▸ Recorded data
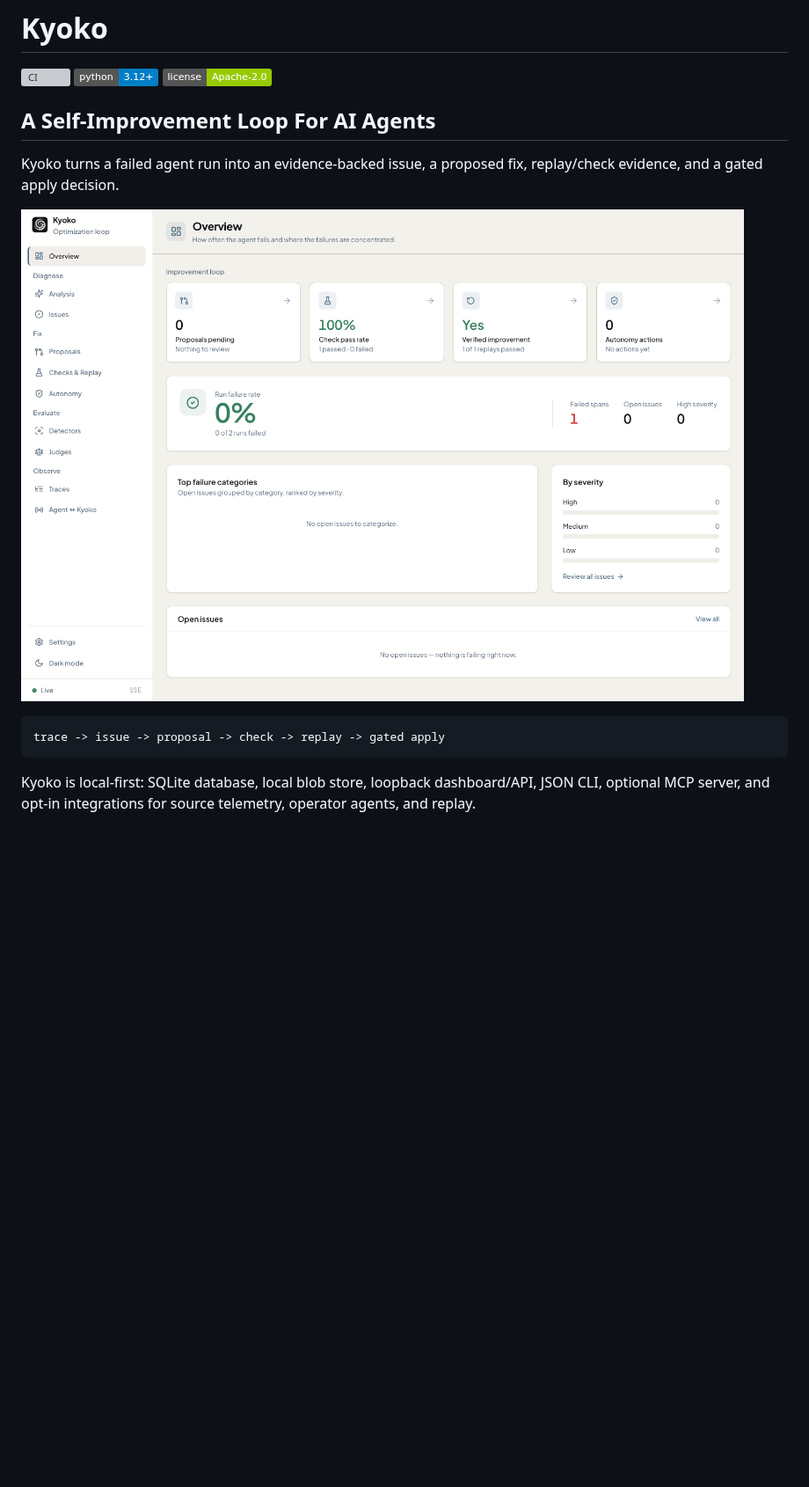
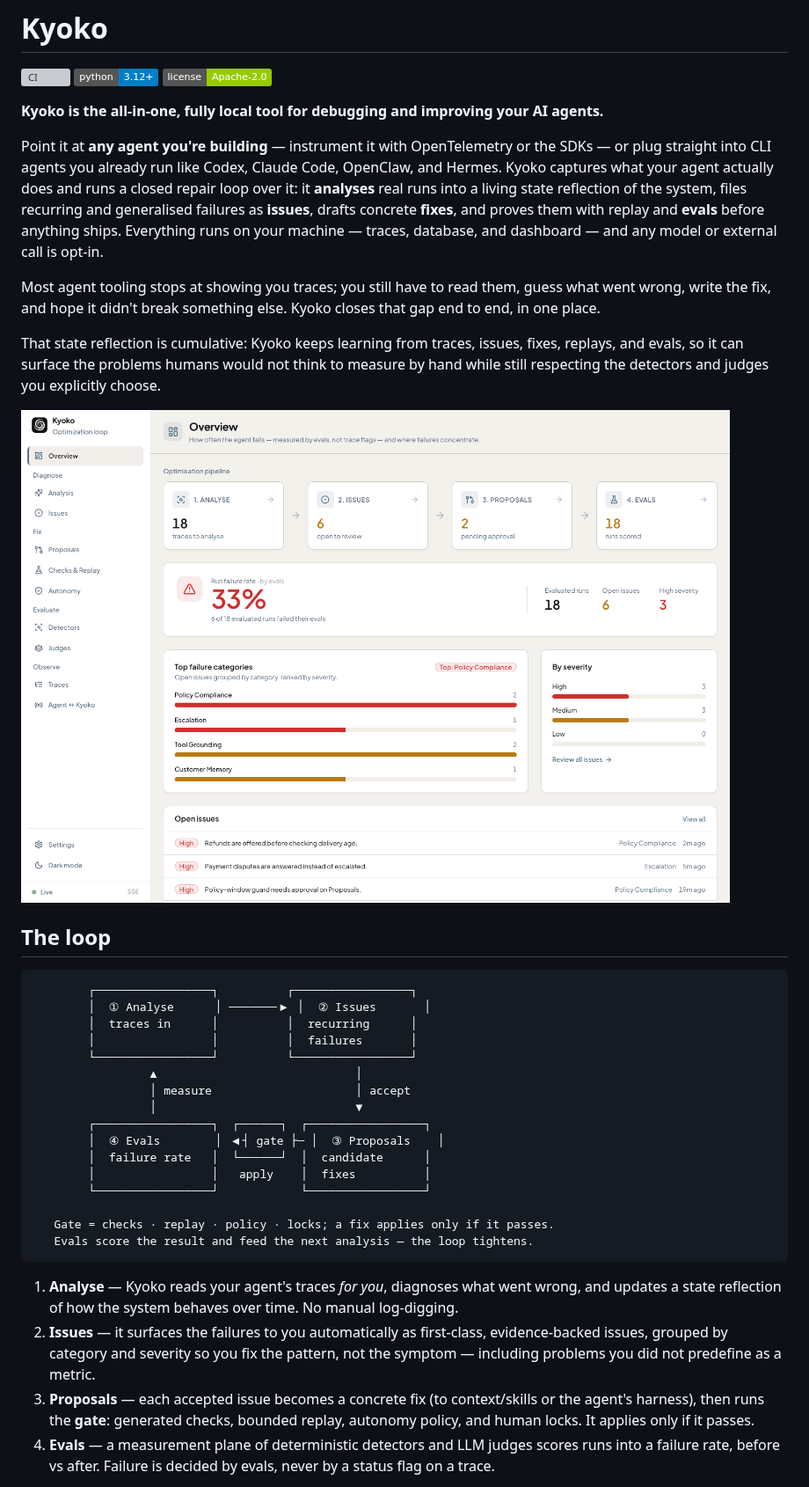
Before and after one commit to kayba-ai/Kyoko, a Markdown page: README.md, the part around one of its changes. Shown at 88% size. GitHub-like rendering; pictures changed too: docs/assets/kyoko-dashboard-overview.png; badges without logos; blank space fills up the shorter version; grey boxes are pictures that could not be loaded.

Commit message:
Update README dashboard screenshots

````diff
--- a/README.md
+++ b/README.md
@@ -4,18 +4,61 @@
 [![Python 3.12+](https://img.shields.io/badge/python-3.12%2B-blue.svg)](https://www.python.org/downloads/)
 [![License: Apache-2.0](https://img.shields.io/badge/license-Apache--2.0-green.svg)](LICENSE)
 
-## A Self-Improvement Loop For AI Agents
+**Kyoko is the all-in-one, fully local tool for debugging and improving your AI
+agents.**
 
-Kyoko turns a failed agent run into an evidence-backed issue, a proposed
-fix, replay/check evidence, and a gated apply decision.
+Point it at **any agent you're building** — instrument it with OpenTelemetry or
+the SDKs — or plug straight into CLI agents you already run like Codex, Claude
+Code, OpenClaw, and Hermes. Kyoko captures what your agent actually does and
+runs a closed repair loop over it: it **analyses** real runs into a living state
+reflection of the system, files recurring and generalised failures as
+**issues**, drafts concrete **fixes**, and proves them with replay and **evals**
+before anything ships. Everything runs on your machine — traces, database, and
+dashboard — and any model or external call is opt-in.
+
+Most agent tooling stops at showing you traces; you still have to read them,
+guess what went wrong, write the fix, and hope it didn't break something else.
+Kyoko closes that gap end to end, in one place.
+
+That state reflection is cumulative: Kyoko keeps learning from traces, issues,
+fixes, replays, and evals, so it can surface the problems humans would not
+think to measure by hand while still respecting the detectors and judges you
+explicitly choose.
 
 ![Kyoko dashboard overview](docs/assets/kyoko-dashboard-overview.png)
 
+## The loop
+
 ```text
-trace -> issue -> proposal -> check -> replay -> gated apply
+        ┌─────────────────┐          ┌─────────────────┐
+        │  ① Analyse      │ ───────▶ │  ② Issues       │
+        │  traces in      │          │  recurring      │
+        │                 │          │  failures       │
+        └─────────────────┘          └─────────────────┘
+                 ▲                             │
+                 │ measure                     │ accept
+                 │                             ▼
+        ┌─────────────────┐  ┌──────┐  ┌─────────────────┐
+        │  ④ Evals        │ ◀┤ gate ├─ │  ③ Proposals    │
+        │  failure rate   │  └──────┘  │  candidate      │
+        │                 │   apply    │  fixes          │
+        └─────────────────┘            └─────────────────┘
+
+   Gate = checks · replay · policy · locks; a fix applies only if it passes.
+   Evals score the result and feed the next analysis — the loop tightens.
 ```
 
-Kyoko is local-first: SQLite database, local blob store, loopback
-dashboard/API, JSON CLI, optional MCP server, and opt-in integrations for
-source telemetry, operator agents, and replay.
+1. **Analyse** — Kyoko reads your agent's traces *for you*, diagnoses what went
+   wrong, and updates a state reflection of how the system behaves over time.
+   No manual log-digging.
+2. **Issues** — it surfaces the failures to you automatically as first-class,
+   evidence-backed issues, grouped by category and severity so you fix the
+   pattern, not the symptom — including problems you did not predefine as a
+   metric.
+3. **Proposals** — each accepted issue becomes a concrete fix (to context/skills
+   or the agent's harness), then runs the **gate**: generated checks, bounded
+   replay, autonomy policy, and human locks. It applies only if it passes.
+4. **Evals** — a measurement plane of deterministic detectors and LLM judges
+   scores runs into a failure rate, before vs after. Failure is decided by
+   evals, never by a status flag on a trace.
 
````
Also changed, not shown: other parts of README.md (+78 -28 lines), docs/assets/kyoko-dashboard-issues.png (added).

▸ Task details
Count each line of the material that includes the string "overview", then give only the total.

▸ Your response
2